*Exercise goal*: Your answer should be an exact copy of every record.

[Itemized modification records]
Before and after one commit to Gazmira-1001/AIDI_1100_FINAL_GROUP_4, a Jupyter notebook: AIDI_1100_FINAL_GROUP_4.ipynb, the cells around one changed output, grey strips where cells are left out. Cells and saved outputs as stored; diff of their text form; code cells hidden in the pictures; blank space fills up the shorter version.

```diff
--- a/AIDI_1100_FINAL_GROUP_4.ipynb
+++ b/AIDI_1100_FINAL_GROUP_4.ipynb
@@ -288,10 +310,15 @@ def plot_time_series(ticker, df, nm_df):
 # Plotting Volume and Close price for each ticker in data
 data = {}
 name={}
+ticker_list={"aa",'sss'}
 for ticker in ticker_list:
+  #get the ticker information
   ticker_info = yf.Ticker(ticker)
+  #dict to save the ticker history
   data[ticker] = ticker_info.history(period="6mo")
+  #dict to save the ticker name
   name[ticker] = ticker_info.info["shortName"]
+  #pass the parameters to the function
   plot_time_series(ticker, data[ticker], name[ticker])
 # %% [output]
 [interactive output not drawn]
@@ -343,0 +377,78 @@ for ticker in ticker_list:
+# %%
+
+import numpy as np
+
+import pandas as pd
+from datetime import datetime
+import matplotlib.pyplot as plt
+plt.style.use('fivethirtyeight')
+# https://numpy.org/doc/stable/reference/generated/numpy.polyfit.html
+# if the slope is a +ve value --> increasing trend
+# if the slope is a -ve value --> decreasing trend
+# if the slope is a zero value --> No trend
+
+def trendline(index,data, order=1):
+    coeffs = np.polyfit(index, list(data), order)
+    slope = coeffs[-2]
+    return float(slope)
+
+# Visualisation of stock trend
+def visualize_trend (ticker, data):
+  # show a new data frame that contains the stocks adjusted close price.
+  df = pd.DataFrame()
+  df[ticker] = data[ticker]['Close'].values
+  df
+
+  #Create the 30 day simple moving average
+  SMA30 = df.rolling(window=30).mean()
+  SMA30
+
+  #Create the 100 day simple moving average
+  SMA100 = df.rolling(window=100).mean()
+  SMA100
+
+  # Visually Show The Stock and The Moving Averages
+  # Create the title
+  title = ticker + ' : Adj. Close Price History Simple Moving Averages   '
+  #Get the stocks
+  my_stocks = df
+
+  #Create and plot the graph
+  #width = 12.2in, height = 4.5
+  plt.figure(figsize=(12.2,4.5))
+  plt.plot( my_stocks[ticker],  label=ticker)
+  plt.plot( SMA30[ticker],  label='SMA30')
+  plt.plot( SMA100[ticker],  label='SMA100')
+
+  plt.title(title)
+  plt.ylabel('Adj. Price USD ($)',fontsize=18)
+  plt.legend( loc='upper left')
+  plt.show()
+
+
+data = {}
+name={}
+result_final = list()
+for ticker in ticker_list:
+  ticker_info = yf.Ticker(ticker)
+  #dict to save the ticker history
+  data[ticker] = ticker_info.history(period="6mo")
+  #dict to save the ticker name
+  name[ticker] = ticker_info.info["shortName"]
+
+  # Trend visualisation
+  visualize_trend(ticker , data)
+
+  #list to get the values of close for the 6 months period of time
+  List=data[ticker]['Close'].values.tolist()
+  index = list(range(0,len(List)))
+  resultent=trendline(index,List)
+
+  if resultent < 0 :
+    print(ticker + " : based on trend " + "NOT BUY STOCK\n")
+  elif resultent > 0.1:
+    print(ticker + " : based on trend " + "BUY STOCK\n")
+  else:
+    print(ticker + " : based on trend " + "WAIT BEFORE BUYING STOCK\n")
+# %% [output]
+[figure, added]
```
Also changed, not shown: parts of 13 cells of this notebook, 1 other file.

*Answer space*:
Before and after one commit to Gazmira-1001/AIDI_1100_FINAL_GROUP_4, a Jupyter notebook: AIDI_1100_FINAL_GROUP_4.ipynb, the cells around one changed output, grey strips where cells are left out. Cells and saved outputs as stored; diff of their text form; code cells hidden in the pictures; blank space fills up the shorter version.

```diff
--- a/AIDI_1100_FINAL_GROUP_4.ipynb
+++ b/AIDI_1100_FINAL_GROUP_4.ipynb
@@ -288,10 +310,15 @@ def plot_time_series(ticker, df, nm_df):
 # Plotting Volume and Close price for each ticker in data
 data = {}
 name={}
+ticker_list={"aa",'sss'}
 for ticker in ticker_list:
+  #get the ticker information
   ticker_info = yf.Ticker(ticker)
+  #dict to save the ticker history
   data[ticker] = ticker_info.history(period="6mo")
+  #dict to save the ticker name
   name[ticker] = ticker_info.info["shortName"]
+  #pass the parameters to the function
   plot_time_series(ticker, data[ticker], name[ticker])
 # %% [output]
 [interactive output not drawn]
@@ -343,0 +377,78 @@ for ticker in ticker_list:
+# %%
+
+import numpy as np
+
+import pandas as pd
+from datetime import datetime
+import matplotlib.pyplot as plt
+plt.style.use('fivethirtyeight')
+# https://numpy.org/doc/stable/reference/generated/numpy.polyfit.html
+# if the slope is a +ve value --> increasing trend
+# if the slope is a -ve value --> decreasing trend
+# if the slope is a zero value --> No trend
+
+def trendline(index,data, order=1):
+    coeffs = np.polyfit(index, list(data), order)
+    slope = coeffs[-2]
+    return float(slope)
+
+# Visualisation of stock trend
+def visualize_trend (ticker, data):
+  # show a new data frame that contains the stocks adjusted close price.
+  df = pd.DataFrame()
+  df[ticker] = data[ticker]['Close'].values
+  df
+
+  #Create the 30 day simple moving average
+  SMA30 = df.rolling(window=30).mean()
+  SMA30
+
+  #Create the 100 day simple moving average
+  SMA100 = df.rolling(window=100).mean()
+  SMA100
+
+  # Visually Show The Stock and The Moving Averages
+  # Create the title
+  title = ticker + ' : Adj. Close Price History Simple Moving Averages   '
+  #Get the stocks
+  my_stocks = df
+
+  #Create and plot the graph
+  #width = 12.2in, height = 4.5
+  plt.figure(figsize=(12.2,4.5))
+  plt.plot( my_stocks[ticker],  label=ticker)
+  plt.plot( SMA30[ticker],  label='SMA30')
+  plt.plot( SMA100[ticker],  label='SMA100')
+
+  plt.title(title)
+  plt.ylabel('Adj. Price USD ($)',fontsize=18)
+  plt.legend( loc='upper left')
+  plt.show()
+
+
+data = {}
+name={}
+result_final = list()
+for ticker in ticker_list:
+  ticker_info = yf.Ticker(ticker)
+  #dict to save the ticker history
+  data[ticker] = ticker_info.history(period="6mo")
+  #dict to save the ticker name
+  name[ticker] = ticker_info.info["shortName"]
+
+  # Trend visualisation
+  visualize_trend(ticker , data)
+
+  #list to get the values of close for the 6 months period of time
+  List=data[ticker]['Close'].values.tolist()
+  index = list(range(0,len(List)))
+  resultent=trendline(index,List)
+
+  if resultent < 0 :
+    print(ticker + " : based on trend " + "NOT BUY STOCK\n")
+  elif resultent > 0.1:
+    print(ticker + " : based on trend " + "BUY STOCK\n")
+  else:
+    print(ticker + " : based on trend " + "WAIT BEFORE BUYING STOCK\n")
+# %% [output]
+[figure, added]
```
Also changed, not shown: parts of 13 cells of this notebook, 1 other file.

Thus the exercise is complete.